College, in theory, is supposed to be a place of self-discovery and personal enlightenment. However, when most people are asked why they’re here – more specifically, what they’re studying – the answer usually boils down to economics. I’m here to get ‘x’ degree so I can get ‘y’ job and ‘z’ salary.
In an institution which claims itself as a bastion of intellectual expansion, many students are driving themselves down a narrow path of specialized training, mostly out of fear: fear that they will not get a job of a certain status, or a job at all; a fear of falling down the social strata; a fear of not being deemed important by our society.
This fear is beaten into us throughout our young lives. The school system is supposed to funnel us up the educational hierarchy until we achieve our degree. At this point, we are assigned value as an economic utility and ready to work our adult lives away.
Failing to reach this stage, or failing to pick a field of study which is not valued by employers, will reflect badly on us. We will lose our value if we cannot provide the work asked of us by our superiors. We will be stuck in a dead-end job, living paycheck to paycheck, while our dreams and aspirations stay just that.
In times like these, it’s hard not to worry about what we’ll do once we’re in the “real world,” without the direct support of our parents or the security of a strictly educational environment. The economy is, to put it shortly, complete shit. However, this concern should only be part of the consideration of how you spend your time here. You could switch your major to something pre-law and quadruple your income later on.
However, unless you can really enjoy sifting through wordy texts of corporate tax policy, or interpreting the archaic phrasing of the Constitution, you will find only misery, spending the majority of your life trudging through your daily toil, yearning for the free time you have as you leave the office.
With no energy or drive to do the things you really want to do after your long work day, you’ll sit down on your expensive couch and watch the hours waste away on TV until you return to work once more.
What you do with your education here at college will determine how you spend a large portion of your waking hours. It is imperative, for the sake of the enjoyment of your whole life, that you not funnel yourself down the path of Doctor, or Lawyer, or Accountant, or anything. The title of your employment should not be the goal you strive towards. Instead, use this opportunity, an opportunity denied to so many people, to drink in the massive amount of information, perspective, and diversity of ideas that you may find here. As per the title of J. California Cooper’s book, “Life is Short, But Wide.“ We have such a short time on Earth, but what we can do with that time is hardly scarce. I am not here solely to study mathematics.
Here, I have been introduced to and immersed in philosophy, music, economics, history, sociology, literature, and samplings of so many other topics which will provide me with the desire to learn until the day I die. To broaden the horizons of your education, to make it more than just a period of training for providing labor to the capitalists, to make it truly a form of consumption, of personal development, is to break free from the limitations which have driven many people to unfulfilling lives.

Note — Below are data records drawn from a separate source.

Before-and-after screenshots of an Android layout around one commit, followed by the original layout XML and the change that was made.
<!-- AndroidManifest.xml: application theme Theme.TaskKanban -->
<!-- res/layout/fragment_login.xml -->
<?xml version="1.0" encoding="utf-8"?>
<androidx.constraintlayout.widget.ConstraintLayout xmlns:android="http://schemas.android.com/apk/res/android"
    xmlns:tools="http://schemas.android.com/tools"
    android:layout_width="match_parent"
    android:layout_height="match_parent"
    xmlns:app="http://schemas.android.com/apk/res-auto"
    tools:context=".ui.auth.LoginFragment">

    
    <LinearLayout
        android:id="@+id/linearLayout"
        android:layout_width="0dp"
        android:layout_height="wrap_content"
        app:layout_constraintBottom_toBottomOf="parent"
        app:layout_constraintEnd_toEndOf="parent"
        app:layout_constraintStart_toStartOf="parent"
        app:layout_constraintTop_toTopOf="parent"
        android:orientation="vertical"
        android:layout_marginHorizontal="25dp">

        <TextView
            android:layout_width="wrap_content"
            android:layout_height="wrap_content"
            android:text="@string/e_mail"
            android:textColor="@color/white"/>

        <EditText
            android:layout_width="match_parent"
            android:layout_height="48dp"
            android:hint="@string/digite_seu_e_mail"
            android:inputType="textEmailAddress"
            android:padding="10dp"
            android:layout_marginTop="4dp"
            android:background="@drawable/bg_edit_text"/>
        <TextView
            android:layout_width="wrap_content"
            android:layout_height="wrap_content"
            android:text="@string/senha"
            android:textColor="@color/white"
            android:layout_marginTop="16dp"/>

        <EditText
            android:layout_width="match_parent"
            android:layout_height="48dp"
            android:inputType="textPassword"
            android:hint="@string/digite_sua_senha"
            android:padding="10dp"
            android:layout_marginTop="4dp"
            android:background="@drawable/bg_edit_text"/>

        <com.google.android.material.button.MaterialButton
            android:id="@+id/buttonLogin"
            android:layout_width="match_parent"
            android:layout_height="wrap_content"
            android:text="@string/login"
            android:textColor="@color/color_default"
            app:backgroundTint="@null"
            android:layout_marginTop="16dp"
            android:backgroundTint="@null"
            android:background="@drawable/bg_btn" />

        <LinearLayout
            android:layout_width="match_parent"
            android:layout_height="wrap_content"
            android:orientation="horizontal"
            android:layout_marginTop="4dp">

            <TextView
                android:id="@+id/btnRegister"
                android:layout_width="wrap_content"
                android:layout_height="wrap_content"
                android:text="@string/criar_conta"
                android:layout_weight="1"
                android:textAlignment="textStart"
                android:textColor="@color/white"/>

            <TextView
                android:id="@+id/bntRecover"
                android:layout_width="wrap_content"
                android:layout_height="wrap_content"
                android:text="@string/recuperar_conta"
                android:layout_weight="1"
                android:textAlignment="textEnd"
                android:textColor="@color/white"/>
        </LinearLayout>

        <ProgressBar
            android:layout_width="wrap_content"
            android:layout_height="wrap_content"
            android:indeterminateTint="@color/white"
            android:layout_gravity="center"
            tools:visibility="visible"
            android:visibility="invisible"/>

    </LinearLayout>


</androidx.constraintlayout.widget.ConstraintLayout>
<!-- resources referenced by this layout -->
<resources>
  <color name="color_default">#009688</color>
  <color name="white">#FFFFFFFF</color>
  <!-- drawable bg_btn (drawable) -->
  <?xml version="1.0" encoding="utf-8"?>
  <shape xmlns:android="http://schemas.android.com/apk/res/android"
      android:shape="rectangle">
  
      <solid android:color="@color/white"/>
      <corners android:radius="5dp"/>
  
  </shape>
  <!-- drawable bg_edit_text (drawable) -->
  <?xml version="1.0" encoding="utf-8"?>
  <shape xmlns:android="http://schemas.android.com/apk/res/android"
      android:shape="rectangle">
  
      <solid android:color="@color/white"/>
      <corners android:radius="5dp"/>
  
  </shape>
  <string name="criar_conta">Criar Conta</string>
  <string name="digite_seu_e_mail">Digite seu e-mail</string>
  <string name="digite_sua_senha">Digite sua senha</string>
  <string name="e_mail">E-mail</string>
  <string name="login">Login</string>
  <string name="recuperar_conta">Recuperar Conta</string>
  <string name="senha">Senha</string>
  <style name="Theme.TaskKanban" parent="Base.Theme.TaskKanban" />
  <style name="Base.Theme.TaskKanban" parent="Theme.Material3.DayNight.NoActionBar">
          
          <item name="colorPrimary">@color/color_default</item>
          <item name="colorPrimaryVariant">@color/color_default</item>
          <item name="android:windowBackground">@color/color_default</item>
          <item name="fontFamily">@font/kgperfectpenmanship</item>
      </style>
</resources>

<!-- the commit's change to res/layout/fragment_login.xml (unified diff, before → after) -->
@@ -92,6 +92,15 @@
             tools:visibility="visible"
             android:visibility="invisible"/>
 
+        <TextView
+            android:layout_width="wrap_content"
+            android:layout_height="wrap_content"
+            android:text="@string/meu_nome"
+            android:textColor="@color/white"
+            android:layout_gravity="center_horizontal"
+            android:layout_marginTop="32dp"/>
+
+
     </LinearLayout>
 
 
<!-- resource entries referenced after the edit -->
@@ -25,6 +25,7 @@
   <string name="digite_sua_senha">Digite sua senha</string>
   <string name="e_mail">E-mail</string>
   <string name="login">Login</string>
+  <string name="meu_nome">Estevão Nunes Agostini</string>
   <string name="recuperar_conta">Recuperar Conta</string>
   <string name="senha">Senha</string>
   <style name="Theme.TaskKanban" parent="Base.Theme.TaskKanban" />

Becoming a better person should be your first and most important goal during your time at West Chester University. This central goal will not only improve your career prospects, but your interactions with your peers, your impact on the community and society at large and how your mind will process any given situation. You are more than your job, your degree or your material possessions. The most real and tangible part of you is your own Self, and strengthening your Self will prepare you for a more enjoyable life than any bourgeois luxury could.
Alexander Habbart is a second-year student majoring in economics, math, and finance. He can be reached at AH855514@wcupa.edu.